What's in a name?
One of my pet peeves is the stupid names that authors choose when they are writing junky pulp sci-fi. Junky pulp sci-fi being what it is, you may not think that there's much of an improvement to be made simply by having better names. But the problem is that authors seem to compensate for their lack of originality and vision by loading as many weird consonants and punctuation into their characters' names as they can in order to make them seem exotic. Which is fine, but when you're incapable of reading without moving your lips, like me, it's really tiring to have stories full of names like "Krikk'k'thlan'aaknth" and "Xoxothogg".
The opposite end of the spectrum is equally bad. It's deflating to read of the adventures on alien worlds of Space Captain Trevor and his intrepid sidekick Brett. A little novelty is necessary, just not too much.
So here, for your edification, I present a foolproof method for coming up with names for junky pulp sci-fi characters, using only a list of medical abbreviations and your native wits!

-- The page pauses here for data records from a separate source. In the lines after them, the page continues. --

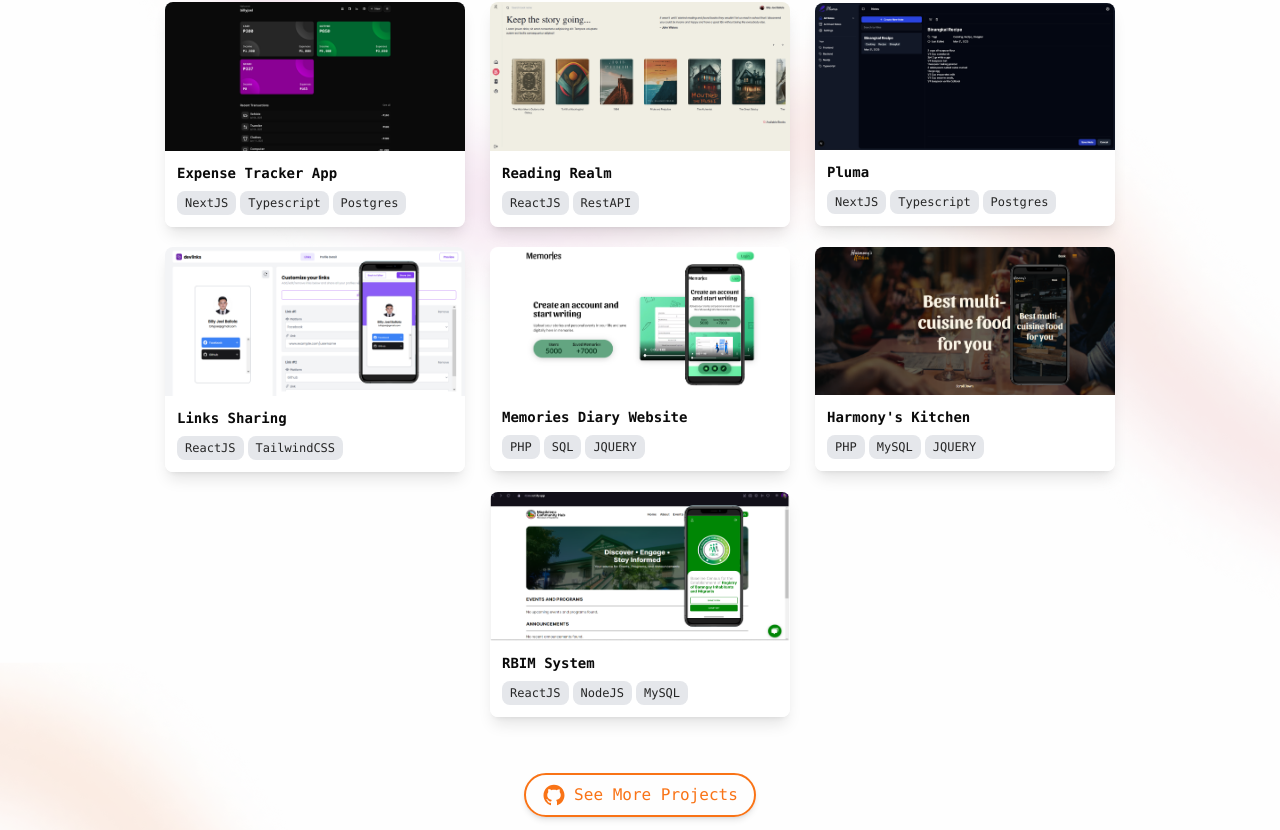
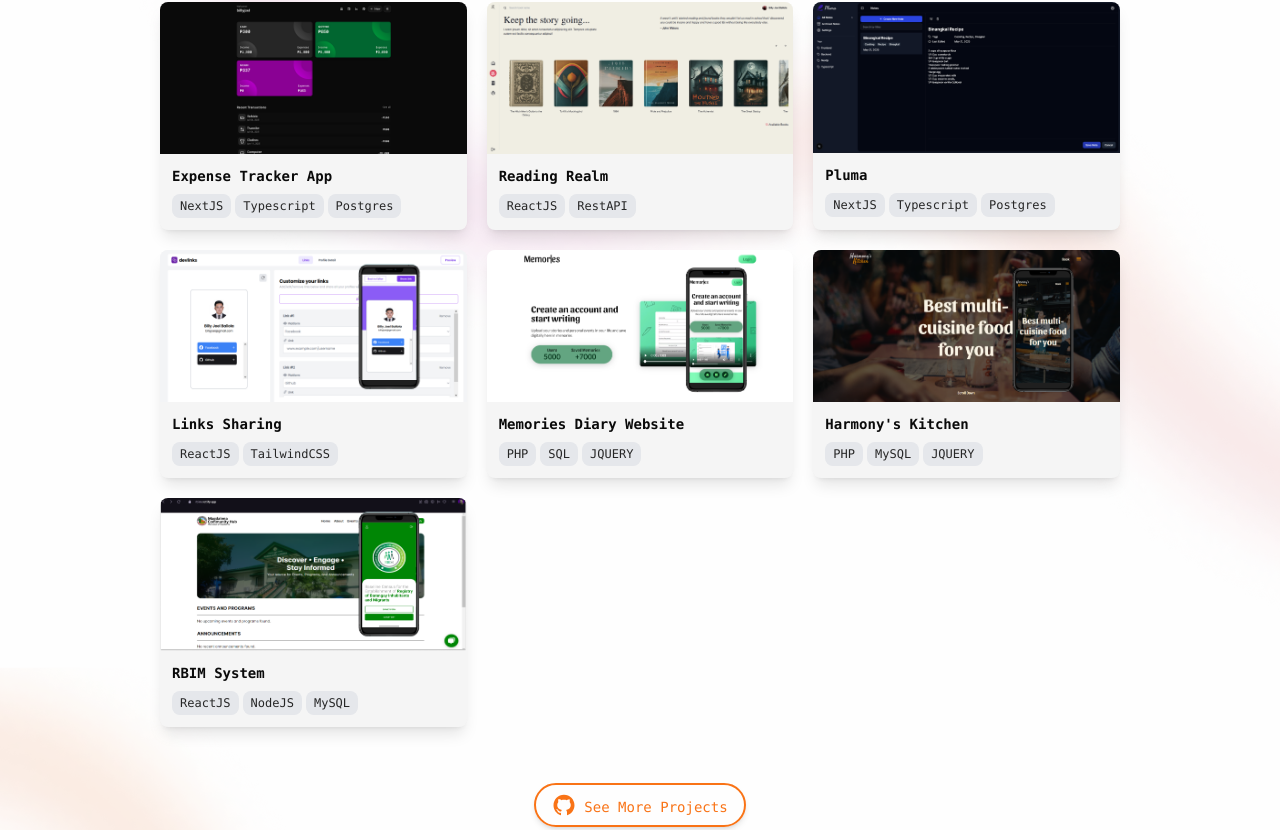
Before and after one commit to BillyJoelBallola/my_portfolio, a React (Vite) app: page / in a window 1280 px wide. Shown: the part 1990-2820 px from the top of the page. Built offline with nearby package versions, Linux system fonts and the light colour scheme.

Commit message:
change projects layout

```diff
--- a/src/App.jsx
+++ b/src/App.jsx
@@ -6,7 +6,7 @@ import DownloadCV from "./components/DownloadCV";
 
 const App = () => {
   return (
-    <div className="main-bg w-full relative font-mono">
+    <div className="main-bg w-full relative font-mono overflow-x-hidden">
       <div className="text-neutral-950 dark:text-neutral-50 bg-neutral-50/20 dark:bg-neutral-900 backdrop-blur-5">
         <Scroll />
         <DownloadCV />
--- a/src/components/Projects.jsx
+++ b/src/components/Projects.jsx
@@ -33,11 +33,11 @@ const Projects = () => {
               practice my skills.
             </p>
           </div>
-          <div className="flex flex-wrap items-center gap-5 justify-evenly">
+          <div className="grid sm:grid-cols-2 md:grid-cols-3 gap-5">
             {projects.map((project, index) => (
               <div
                 data-aos="zoom-out-up"
-                className="w-[300px] shadow-lg rounded-lg overflow-hidden"
+                className="shadow-lg rounded-lg overflow-hidden bg-neutral-100 dark:bg-neutral-800"
                 key={index}
               >
                 <div className="overflow-hidden relative group cursor-pointer">
@@ -54,7 +54,7 @@ const Projects = () => {
                   </button>
                   <img src={project.image} alt="project-image" />
                 </div>
-                <div className="p-3 bg-white dark:bg-neutral-800">
+                <div className="p-3">
                   <h5 className="font-semibold mb-2 text-sm">
                     {project.title}
                   </h5>
@@ -77,10 +77,10 @@ const Projects = () => {
               href="https://github.com/BillyJoelBallola"
               target="_blank"
               rel="noreferrer"
-              className="mx-auto border-2 border-orange-500 text-orange-500 dark:border-sky-500 rounded-full p-2 px-4 cursor-pointer dark:text-sky-500 hover:bg-orange-500 dark:hover:bg-sky-500 hover:text-white dark:hover:text-white duration-150 shadow-md flex gap-2"
+              className="text-sm mx-auto border-2 border-orange-500 text-orange-500 dark:border-sky-500 rounded-full p-2 px-4 cursor-pointer dark:text-sky-500 hover:bg-orange-500 dark:hover:bg-sky-500 hover:text-white dark:hover:text-white duration-150 shadow-md flex items-center gap-2"
             >
               <AiFillGithub className="w-6 h-6" />
-              See More Projects
+              <span className="-mb-1">See More Projects</span>
             </a>
           </div>
         </div>
--- a/src/index.css
+++ b/src/index.css
@@ -40,5 +40,5 @@ body {
 }
 
 .section {
-  @apply mx-auto w-[94%] md:w-[90%] lg:w-[75%];
+  @apply mx-auto w-[94%] md:w-[90%] lg:w-[75%] max-w-[1024px];
 }
```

First, to answer your obvious question, where can you find a list of medical abbreviations? It's simple - just enroll in a medical degree and keep a list in a notebook of all the abbreviations that people use from day to day. But if you're too busy, here's a sample list that I'll use for examples in this blob:
MRSA, VRE, LNMP, MCHC, NKDA, all drawn from this site that happened to be thrown up by google in response to my query and that I take no responsibility for in accordance with my Iron-Clad Disclaimer(tm).
See how there are some funny letters in there for flavour? But not so many as to induce reader fatigue?
Now all you have to do is choose your favourite vowel (you do have a favourite vowel don't you?) and put enough copies of that vowel into the abbreviation as to make it pronounceable word. You should try to use the same vowel all the time, as that will substitute for some kind of "cultural feel", unifying all these weird names.
My current favourite vowel is O, so now our sample list of names is:
Morsa, Vore, Olnomp, Mochoc, Nokda.
Clearly this method, while foolproof, is not infallible. Mochoc is not such a great name, but you could amend it to Chomoc.
Using other vowels gives a different flavour, and you could, for example, use O for the people of Terra, slaving under the alien yoke of the other people whose names have I's in them:
Mirsa, Vire, Linimp, Imchic, Inkida.
So all you junky pulp sci-fi authors out there - sin no more! Go forth and use PTR's Ingenious Exotic Name Generator To Be Used For The Generation Of Exotic Names freely and without restraint.